The group’s spokeswoman, Holly Campbell, defended the pros of the financial ties between the industry and medical professionals, saying that it compensates doctors for giving necessary feedback on products which would then help these medics educate their colleagues about the latest on certain medications and devices.
Staunch critics of industry money reaching doctors say that this relationship can influence doctors to either prescribe medications that cost more, or are similar to generics, and even drugs that may not be necessary.
Dr. Charles Rosen, co-founder of the Association for Medical Ethics, which aims to lessen industry influence on doctors, said it did not surprise him how doctors guilty of misconduct were chosen to be the industry’s speakers and consultants.
“I think it’s crystal clear that their fiduciary duty is not to educate physicians and make public welfare better. It’s to sell a product,” Rosen said. “I think they’d pay the devil if no one knows and he sells a lot.”
Pharma Companies that Keep the Cycle Going
Years ago, Johnson & Johnson paid New Jersey physician Dr. Michael Reiss for consulting through its pharmaceutical arm, Janssen. It was the same year the doctor got his license back, since it was suspended in 2012 because he pleaded guilty to allegations that he hid $2.5 million from the IRS using Swiss bank accounts.
In a statement, Janssen spokeswoman Meredith Sharp said that enclosed in the company’s contracts is the requirement for doctors to have existing and active medical licenses, and that it does additional steps to verify eligibility and requires medics to disclose changes in status.
Another pharma company, AstraZeneca, paid Miltiadis Leon, a physician in Texas, more than $26,000 for travel expenses and speaking fees.

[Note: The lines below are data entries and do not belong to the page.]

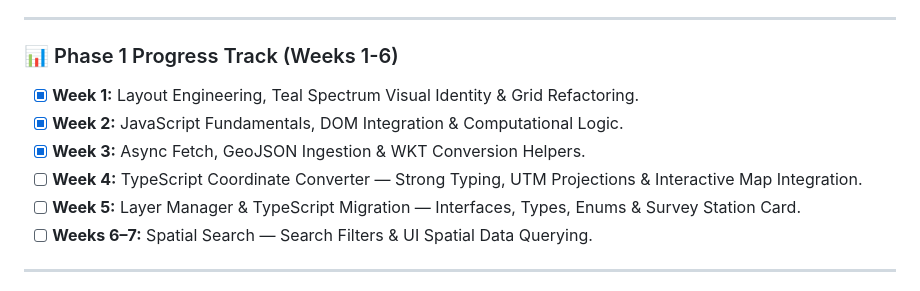
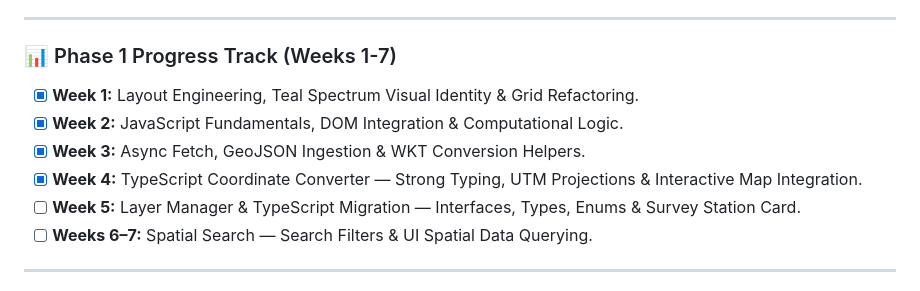
Before and after one commit to Ramadan-Sayed/riyadh-property-explorer, a Markdown page: README.md, the part around one of its changes. Drawn GitHub-style.

Commit message:
docs(readme): update W4 timeline and feature status to 7-week plan

```diff
--- a/README.md
+++ b/README.md
@@ -11,11 +11,11 @@ This repository contains the source code and development milestone documentation
 
 ---
 
-### 📊 Phase 1 Progress Track (Weeks 1-6)
+### 📊 Phase 1 Progress Track (Weeks 1-7)
 - [x] **Week 1:** Layout Engineering, Teal Spectrum Visual Identity & Grid Refactoring.
 - [x] **Week 2:** JavaScript Fundamentals, DOM Integration & Computational Logic.
 - [x] **Week 3:** Async Fetch, GeoJSON Ingestion & WKT Conversion Helpers.
-- [ ] **Week 4:** TypeScript Coordinate Converter — Strong Typing, UTM Projections & Interactive Map Integration.
+- [x] **Week 4:** TypeScript Coordinate Converter — Strong Typing, UTM Projections & Interactive Map Integration.
 - [ ] **Week 5:** Layer Manager & TypeScript Migration — Interfaces, Types, Enums & Survey Station Card.
 - [ ] **Weeks 6–7:** Spatial Search — Search Filters & UI Spatial Data Querying.
 
```
Also changed, not shown: other parts of README.md (+1 -1 lines).
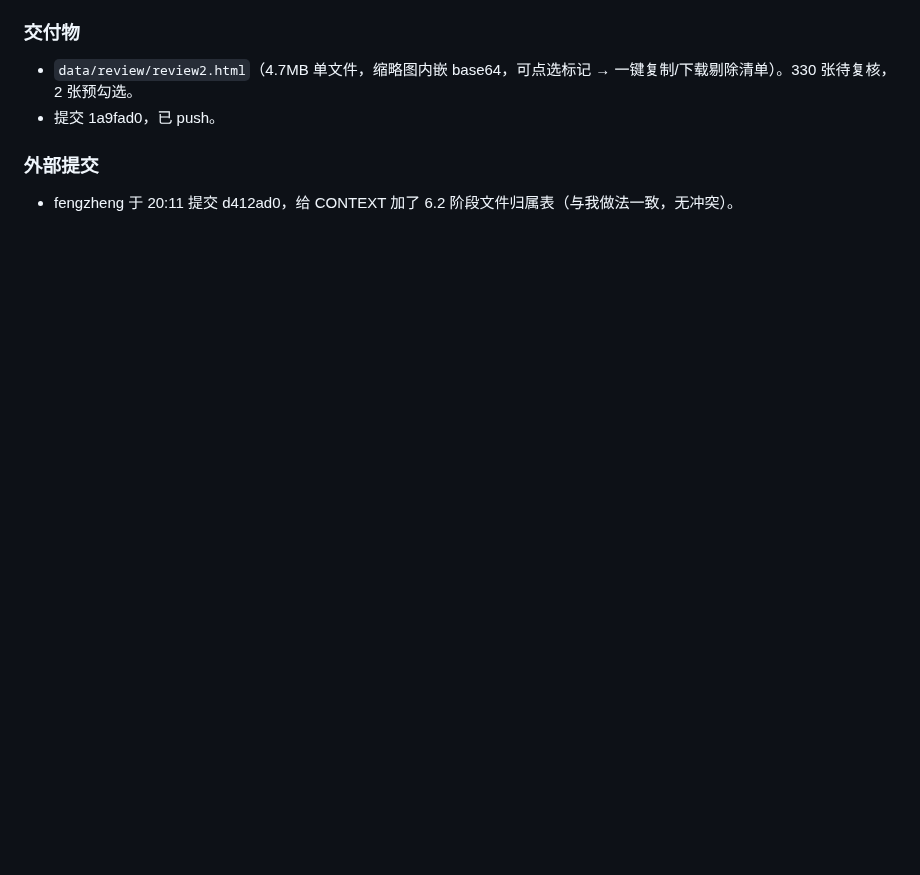
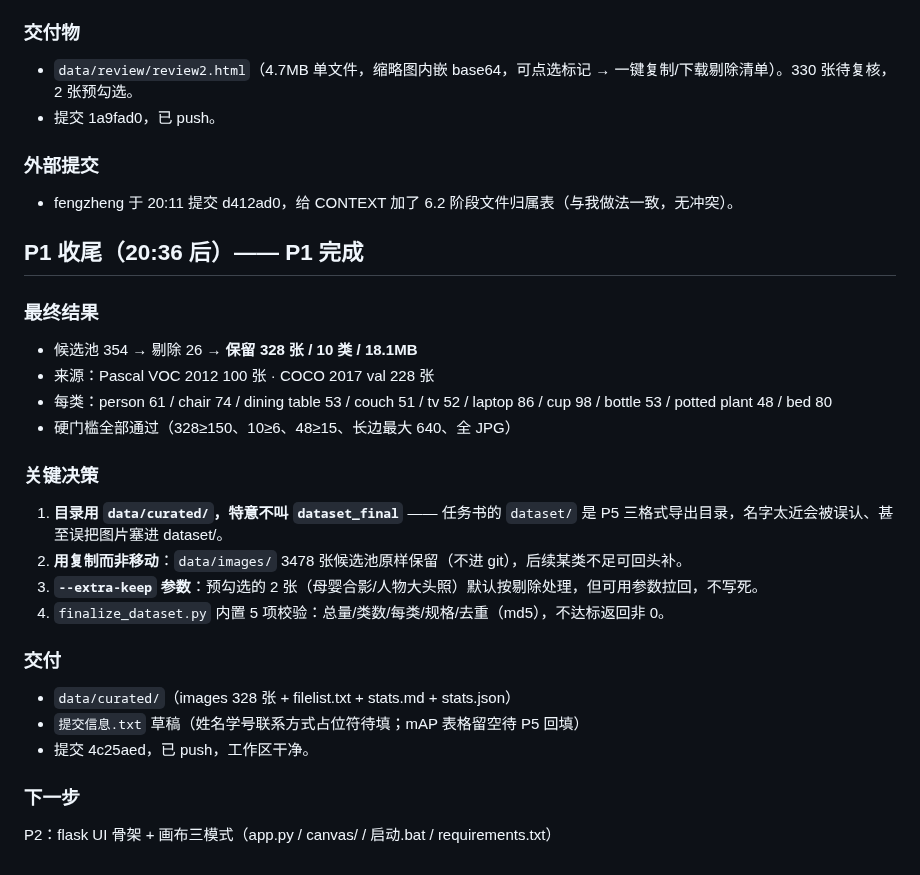
Before and after one commit to beilun1/imglabel, a Markdown page: .workbuddy/memory/2026-10-17.md, the part around the change. Drawn GitHub-style; blank space fills up the shorter version.

Commit message:
docs: 补充P1完成记录（memory）

```diff
--- a/.workbuddy/memory/2026-10-17.md
+++ b/.workbuddy/memory/2026-10-17.md
@@ -44,3 +44,25 @@ c466e0d、a2c06df，均已 push 到 beilun1/imglabel。
 
 ### 外部提交
 - fengzheng 于 20:11 提交 d412ad0，给 CONTEXT 加了 6.2 阶段文件归属表（与我做法一致，无冲突）。
+
+## P1 收尾（20:36 后）—— P1 完成
+
+### 最终结果
+- 候选池 354 → 剔除 26 → **保留 328 张 / 10 类 / 18.1MB**
+- 来源：Pascal VOC 2012 100 张 · COCO 2017 val 228 张
+- 每类：person 61 / chair 74 / dining table 53 / couch 51 / tv 52 / laptop 86 / cup 98 / bottle 53 / potted plant 48 / bed 80
+- 硬门槛全部通过（328≥150、10≥6、48≥15、长边最大 640、全 JPG）
+
+### 关键决策
+1. **目录用 `data/curated/`，特意不叫 `dataset_final`** —— 任务书的 `dataset/` 是 P5 三格式导出目录，名字太近会被误认、甚至误把图片塞进 dataset/。
+2. **用复制而非移动**：`data/images/` 3478 张候选池原样保留（不进 git），后续某类不足可回头补。
+3. **`--extra-keep` 参数**：预勾选的 2 张（母婴合影/人物大头照）默认按剔除处理，但可用参数拉回，不写死。
+4. `finalize_dataset.py` 内置 5 项校验：总量/类数/每类/规格/去重（md5），不达标返回非 0。
+
+### 交付
+- `data/curated/`（images 328 张 + filelist.txt + stats.md + stats.json）
+- `提交信息.txt` 草稿（姓名学号联系方式占位符待填；mAP 表格留空待 P5 回填）
+- 提交 4c25aed，已 push，工作区干净。
+
+### 下一步
+P2：flask UI 骨架 + 画布三模式（app.py / canvas/ / 启动.bat / requirements.txt）
```
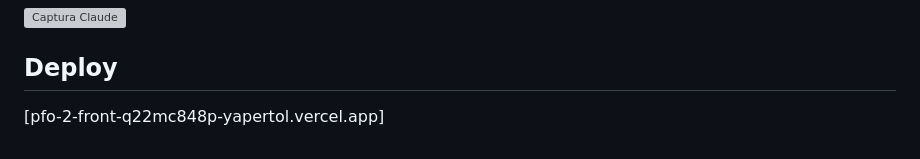
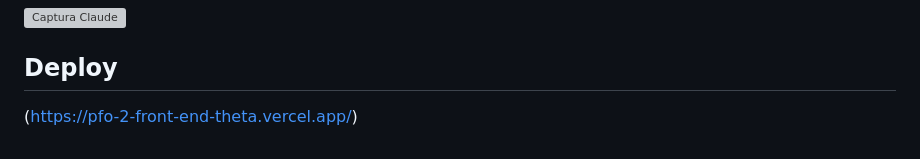
Before and after one commit to yahirperez2899-dotcom/PFO2_Front_end, a Markdown page: README.md, the part around the change. Rendered like a GitHub page; grey boxes are pictures that could not be loaded.

```diff
--- a/README.md
+++ b/README.md
@@ -251,4 +251,4 @@ Produce the complete implementation without requiring additional prompts.
 ![Captura Claude](PFO2_Front_end/agente_claude/captura.PNG)
 
 ## Deploy
-[pfo-2-front-q22mc848p-yapertol.vercel.app]
+(https://pfo-2-front-end-theta.vercel.app/)
```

Years before pharma money reached him, the physician’s license was limited after he sexually harassed and made inappropriate sexual advances to a number of female patients and staff members. As a result, he was not allowed to see female patients without a third party for two years.
AstraZeneca spokeswoman Abigail Bozarth said doctors who have financial ties with the company are subject to a review by an external organization and by their company’s own compliance section.